“The diversion of crops to fuel can raise food prices and reduce our ability to alleviate hunger. The negative social effects risk being exacerbated in cases where small-scale farmers are marginalized or displaced form their land,” the IAASTD report said.
Not fully taken into consideration yet is the impact on food supplies of climate change. Experts have agreed that abnormal changes in air temperature and rainfall and the increasing frequency and intensity of drought and floods have long-term implications for the viability and productivity of world agro-ecosystems.
“Agriculture is the sector most affected by changes in climate patterns and will be increasingly vulnerable in the future,” said the United Nations food agency in a press statement. “Especially at risk are developing countries, which are highly dependent on agriculture and have fewer resources and options to combat damage from climate change.”
Farming is most dependent on stable climate. “The most serious threats will not be occasional severe drought or heat wave but subtle temperature shifts during key periods in the crop’s life cycle, as these are most disruptive to plants bred for optimal climatic conditions,” wrote Danielle Nierenberg and Brian Halweil in a Worldwatch report.
Is there a solution in sight? Guilhem Calvo, an adviser with the ecological and earth sciences division of United Nations Education and Cultural Organization, told a news conference in Paris: “We must develop agriculture that is less dependent on fossil fuels, favors the use of locally available resources and explores the use of natural processes.”
There is also much talk today of organic farming. This describes systems of food production where farmers work with nature, rather than chafe against it. Instead of blitzing micro-organisms with pesticides, they use integrated pest management, and encourage beneficial insects at the expense of pest species.

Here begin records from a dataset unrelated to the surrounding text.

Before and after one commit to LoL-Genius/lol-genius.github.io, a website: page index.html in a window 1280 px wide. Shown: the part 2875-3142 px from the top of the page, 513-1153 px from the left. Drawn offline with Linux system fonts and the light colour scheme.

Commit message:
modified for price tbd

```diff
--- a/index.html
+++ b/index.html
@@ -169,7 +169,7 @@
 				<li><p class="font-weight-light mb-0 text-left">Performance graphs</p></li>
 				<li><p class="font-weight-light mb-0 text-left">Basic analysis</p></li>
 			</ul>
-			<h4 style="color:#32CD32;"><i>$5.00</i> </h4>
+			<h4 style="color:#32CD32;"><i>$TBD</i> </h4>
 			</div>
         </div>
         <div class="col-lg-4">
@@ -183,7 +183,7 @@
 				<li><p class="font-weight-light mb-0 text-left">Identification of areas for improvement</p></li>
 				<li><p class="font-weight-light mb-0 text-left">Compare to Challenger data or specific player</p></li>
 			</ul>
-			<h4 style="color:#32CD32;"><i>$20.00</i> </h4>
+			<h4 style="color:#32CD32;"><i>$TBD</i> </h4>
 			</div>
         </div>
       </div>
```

Rather than relying on artificial fertilizers to maintain fertility, farmers rotate their crops; use animal manures and plant crops, which can be used as green manure.

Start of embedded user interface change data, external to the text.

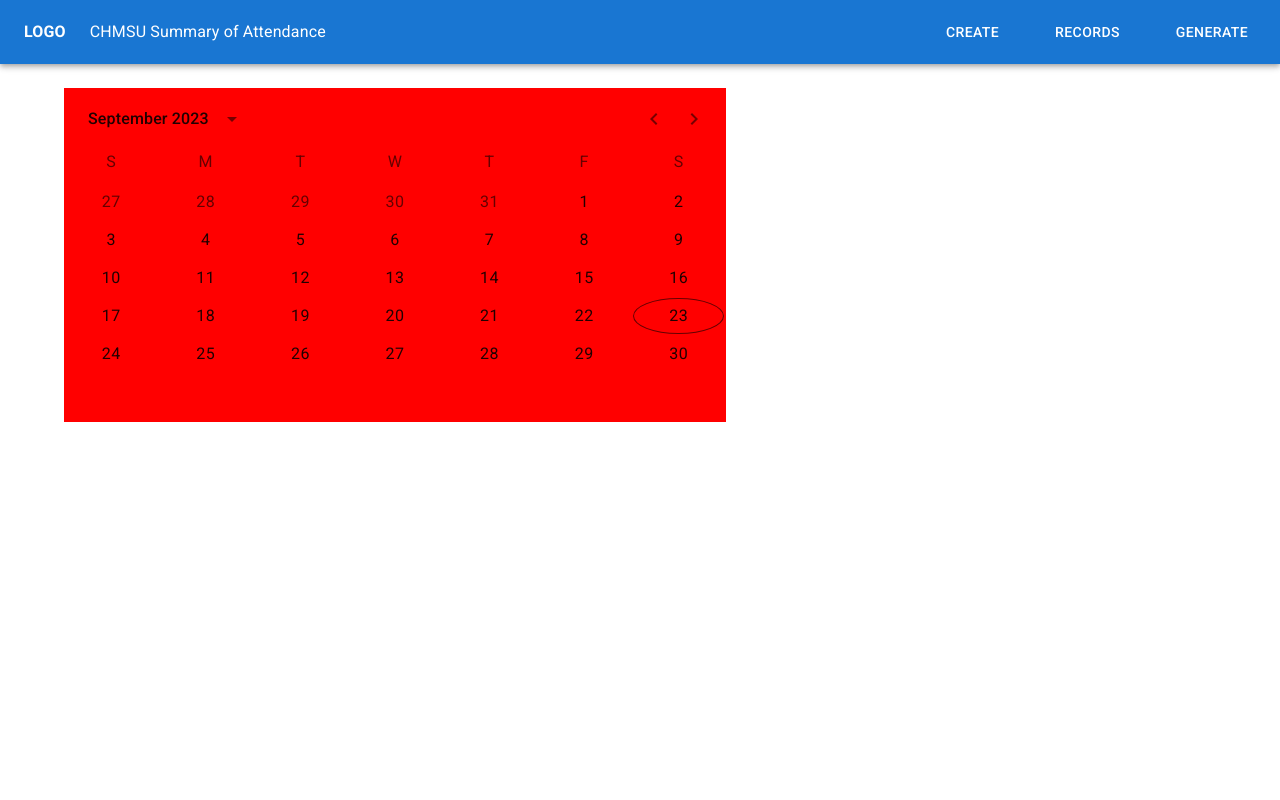
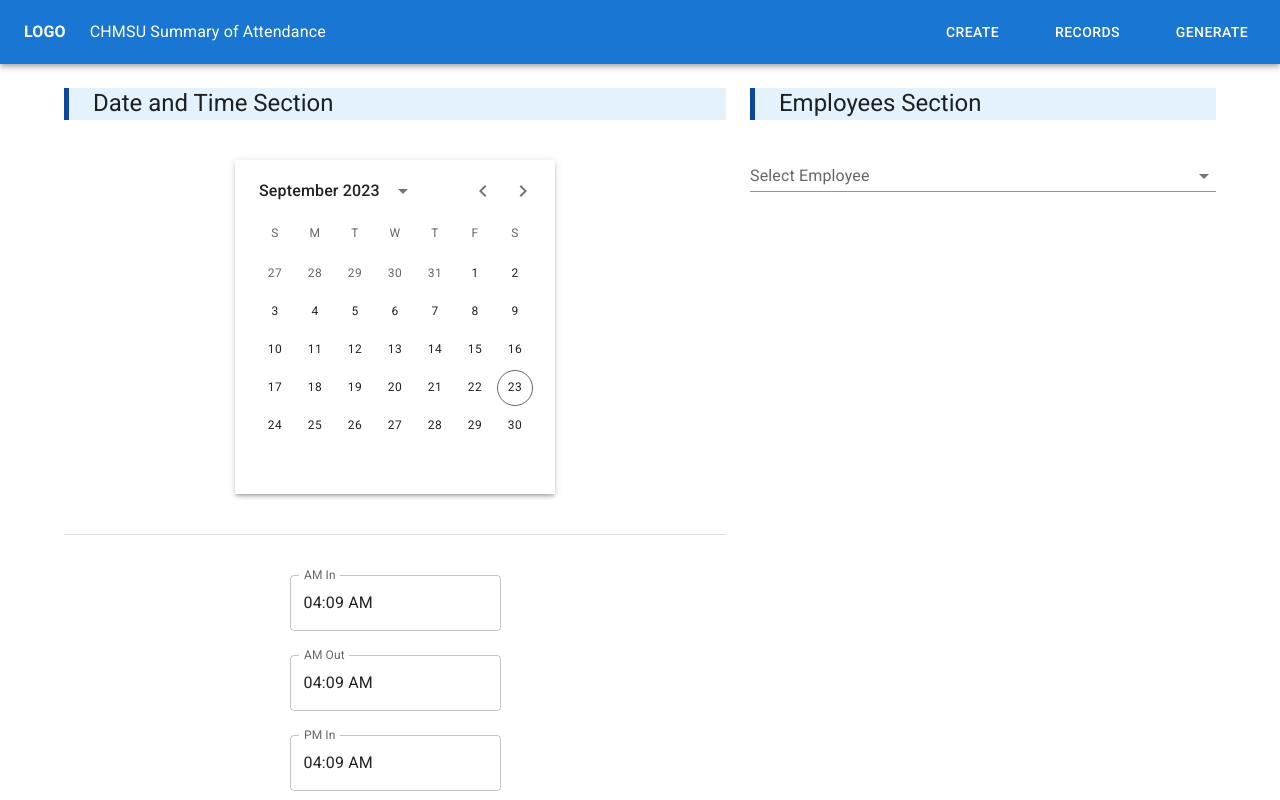
Before and after one commit to motch26/chmsu_summary, a React (Vite) app: page /home in a window 1280 px wide. Built offline with nearby package versions, Linux system fonts and the light colour scheme.

Commit message:
Updated Create Screen

```diff
--- a/src/components/Reusables/CalendarDatePicker.jsx
+++ b/src/components/Home/CalendarDatePicker.jsx
@@ -24,25 +24,7 @@ const CalendarDatePicker = ({ daysList, setDaysList }) => {
     }
   };
   return (
-    <Box
-      sx={{
-        width: "100%",
-        flexGrow: 1,
-        bgcolor: "red",
-        display: "flex",
-        alignItems: "center",
-        "& .MuiDateCalendar-root": {
-          flexGrow: 1,
-          maxHeight: "1000px",
-        },
-        "& .MuiDayCalendar-weekDayLabel, & .MuiPickersDay-root": {
-          flexGrow: 1,
-          fontSize: "1rem",
-          py: 2,
-        },
-      }}
-    >
-      <LocalizationProvider dateAdapter={AdapterDayjs}>
+    <Box sx={{ boxShadow: theme.shadows[3], margin: "auto" }}>
       <DateCalendar
         value={value}
         showDaysOutsideCurrentMonth
@@ -52,14 +34,13 @@ const CalendarDatePicker = ({ daysList, setDaysList }) => {
         }}
         sx={{}}
       />
-      </LocalizationProvider>
     </Box>
   );
 };
 
 const pickersDayHandler = ({ day, ...others }) => {
   const isSelected = list.includes(day.format("YYYY-MM-DD"));
-  return <PickersDay day={day} {...others} selected={isSelected} is />;
+  return <PickersDay day={day} {...others} selected={isSelected} />;
 };
 
 export default CalendarDatePicker;
--- /dev/null
+++ b/src/components/Home/EmployeeDropdown.jsx
@@ -0,0 +1,45 @@
+import { Autocomplete, Box, TextField, Typography } from "@mui/material";
+import React from "react";
+const sampleEmployees = [
+  {
+    id: 1,
+    name: "Almark Duma-op",
+  },
+  {
+    id: 2,
+    name: "John Eric Palpal",
+  },
+  {
+    id: 3,
+    name: "Albert Rhey Dejalde",
+  },
+  {
+    id: 4,
+    name: "Kenneth Cordero",
+  },
+  {
+    id: 5,
+    name: "Sherwin Dewara",
+  },
+  {
+    id: 6,
+    name: "Joshua Ignacio",
+  },
+];
+const EmployeeDropdown = () => {
+  return (
+    <Box sx={{ flexGrow: 1, display: "flex", flexDirection: "column", gap: 3 }}>
+      <Autocomplete
+        multiple
+        disableCloseOnSelect
+        options={sampleEmployees}
+        getOptionLabel={(option) => option.name}
+        renderInput={(params) => (
+          <TextField {...params} variant="standard" label="Select Employee" />
+        )}
+      />
+    </Box>
+  );
+};
+
+export default EmployeeDropdown;
--- /dev/null
+++ b/src/components/Home/HoursSections.jsx
@@ -0,0 +1,87 @@
+import { Box, Checkbox, FormControlLabel, Grid } from "@mui/material";
+import { TimePicker } from "@mui/x-date-pickers";
+import dayjs from "dayjs";
+import React from "react";
+import { dateTimeFormat } from "../../constants";
+
+const HoursSections = ({ hours, setHours }) => {
+  const { amIn, amOut, pmIn, pmOut, hasOT, otIn, otOut } = hours;
+  const checkHandler = (e) =>
+    setHours((prev) => ({ ...prev, hasOT: e.target.checked }));
+  const updateTimeHandler = (val, name) =>
+    setHours((prev) => ({ ...prev, [name]: val.format(dateTimeFormat) }));
+
+  const formatHours = (hour) => dayjs(hour);
+  return (
+    <Box>
+      <Grid container columnSpacing={3}>
+        <Grid item xs={hasOT ? 6 : 12}>
+          <Box
+            sx={{
+              display: "flex",
+              flexDirection: "column",
+              gap: 3,
+              alignItems: "center",
+            }}
+          >
+            <TimePicker
+              label="AM In"
+              views={["hours", "minutes"]}
+              value={formatHours(amIn)}
+              onChange={(val) => updateTimeHandler(val, "amIn")}
+            />
+            <TimePicker
+              label="AM Out"
+              views={["hours", "minutes"]}
+              value={formatHours(amOut)}
+              onChange={(val) => updateTimeHandler(val, "amOut")}
+            />
+            <TimePicker
+              label="PM In"
+              views={["hours", "minutes"]}
+              value={formatHours(pmIn)}
+              onChange={(val) => updateTimeHandler(val, "pmIn")}
+            />
+            <TimePicker
+              label="PM Out"
+              views={["hours", "minutes"]}
+              value={formatHours(pmOut)}
+              onChange={(val) => updateTimeHandler(val, "pmOut")}
+            />
+          </Box>
+        </Grid>
+        {hasOT && (
+          <Grid item xs={6} columnSpacing={3}>
+            <Box
+              sx={{
+                display: "flex",
+                flexDirection: "column",
+                gap: 3,
+                alignItems: "center",
+              }}
+            >
+              <TimePicker
+                label="OT In"
+                views={["hours", "minutes"]}
+                value={formatHours(otIn)}
+                onChange={(val) => updateTimeHandler(val, "otIn")}
+              />
+              <TimePicker
+                label="OTOut"
+                views={["hours", "minutes"]}
+                value={formatHours(otOut)}
+                onChange={(val) => updateTimeHandler(val, "otOut")}
+              />
+            </Box>
+          </Grid>
+        )}
+      </Grid>
+      <FormControlLabel
+        control={<Checkbox checked={hasOT} onChange={checkHandler} />}
+        label="Has Overtime?"
+      />
+    </Box>
+  );
+};
+
+export default HoursSections;
--- a/src/components/Home/index.jsx
+++ b/src/components/Home/index.jsx
@@ -1,17 +1,103 @@
-import { Box, Container, Grid } from "@mui/material";
+import {
+  Box,
+  Button,
+  Container,
+  Divider,
+  Grid,
+  Typography,
+} from "@mui/material";
 import React, { useState } from "react";
-import CalendarDatePicker from "../Reusables/CalendarDatePicker";
-
+import CalendarDatePicker from "./CalendarDatePicker";
+import HoursSections from "./HoursSections";
+import dayjs from "dayjs";
+import { dateTimeFormat } from "../../constants";
+import EmployeeDropdown from "./EmployeeDropdown";
+import { blue } from "@mui/material/colors";
+const timeNow = dayjs().format(dateTimeFormat);
+const hoursFormat = {
+  amIn: timeNow,
+  amOut: timeNow,
+  pmIn: timeNow,
+  pmOut: timeNow,
+  hasOT: false,
+  otIn: timeNow,
+  otOut: timeNow,
+};
+const rulesFormat = {
+  employees: [],
+  hours: [],
+  daysList: [],
+};
 const Home = () => {
+  const [settings, setSettings] = useState(rulesFormat);
   const [daysList, setDaysList] = useState([]);
+  const [hours, setHours] = useState(hoursFormat);
   return (
     <Box sx={{ flexGrow: 1, p: 3, overflowY: "auto" }}>
-      <Container fixed>
-        <Grid container columnSpacing={3}>
-          <Grid item xs={7} sx={{ flexDirection: "column" }}>
-            <CalendarDatePicker daysList={daysList} setDaysList={setDaysList} />
+      <Container
+        fixed
+        sx={{
+          display: "flex",
+          flexDirection: "column",
+
+          height: "100%",
+        }}
+      >
+        <Grid container columnSpacing={3} sx={{ flexGrow: 1 }}>
+          <Grid item xs={7}>
+            <Box
+              sx={{
+                display: "flex",
+                justifyContent: "center",
+
+                flexDirection: "column",
+                gap: 5,
+              }}
+            >
+              <Typography
+                sx={{
+                  bgcolor: blue[50],
+                  pl: 3,
+                  borderLeft: "5px solid",
+                  borderColor: blue[900],
+                }}
+                variant="h5"
+              >
+                Date and Time Section
+              </Typography>
+              <CalendarDatePicker
+                daysList={daysList}
+                setDaysList={setDaysList}
+              />
+              <Divider />
+              <HoursSections hours={hours} setHours={setHours} />
+            </Box>
           </Grid>
-          <Grid item xs={5}></Grid>
+          <Grid item xs={5}>
+            <Box
+              sx={{
+                display: "flex",
+                flexDirection: "column",
+                gap: 3,
+
+                height: "100%",
+              }}
+            >
+              <Typography
+                sx={{
+                  bgcolor: blue[50],
+                  pl: 3,
+                  borderLeft: "5px solid",
+                  borderColor: blue[900],
+                }}
+                variant="h5"
+              >
+                Employees Section
+              </Typography>
+              <EmployeeDropdown />
+              <Button variant="contained">Add Rule</Button>
+            </Box>
+          </Grid>
         </Grid>
       </Container>
     </Box>
--- /dev/null
+++ b/src/constants.js
@@ -0,0 +1 @@
+export const dateTimeFormat = "YYYY-MM-DD hh:mm a";
--- a/src/main.jsx
+++ b/src/main.jsx
@@ -7,12 +7,16 @@ import {
   createTheme,
   responsiveFontSizes,
 } from "@mui/material";
+import { LocalizationProvider } from "@mui/x-date-pickers";
+import { AdapterDayjs } from "@mui/x-date-pickers/AdapterDayjs";
 
 ReactDOM.createRoot(document.getElementById("root")).render(
   <React.StrictMode>
     <CssBaseline />
     <ThemeProvider theme={responsiveFontSizes(createTheme())}>
-      <App />
+      <LocalizationProvider dateAdapter={AdapterDayjs}>
+        <App />
+      </LocalizationProvider>
     </ThemeProvider>
   </React.StrictMode>
 );
```
Lines whose indentation alone changed are shown as unchanged.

Dr. Liz Stockdale, of the Institute of Arable Crop Research in England, speaking at the Festival of Science in Sheffield, said that farms could be economically viable on a much larger scale, even in developing countries with large populations.
“In less developed countries, countries where the conventional agricultural systems aren’t that intensive to start with, we can see that conventional systems and organic systems actually can match yields very closely,” she said.
And lower yields of organic farms in any country could be greatly increased as scientists learn more about controlling insects and disease without chemicals, and find the right crops to suit a particular region’s pests and climate.
Ivette Perfecto, professor in the University of Michigan’s School of Natural Resources and Environment said the idea that people would go hungry if farming went organic is “ridiculous.”
“Corporate interest in agriculture and the way agriculture research has been conducted in land grant institutions, with a lot of influence by the chemical companies and pesticide companies as well as fertilizer companies—all have been playing an important role in convincing the public that you need to have these inputs to produce food,” she pointed out. – ###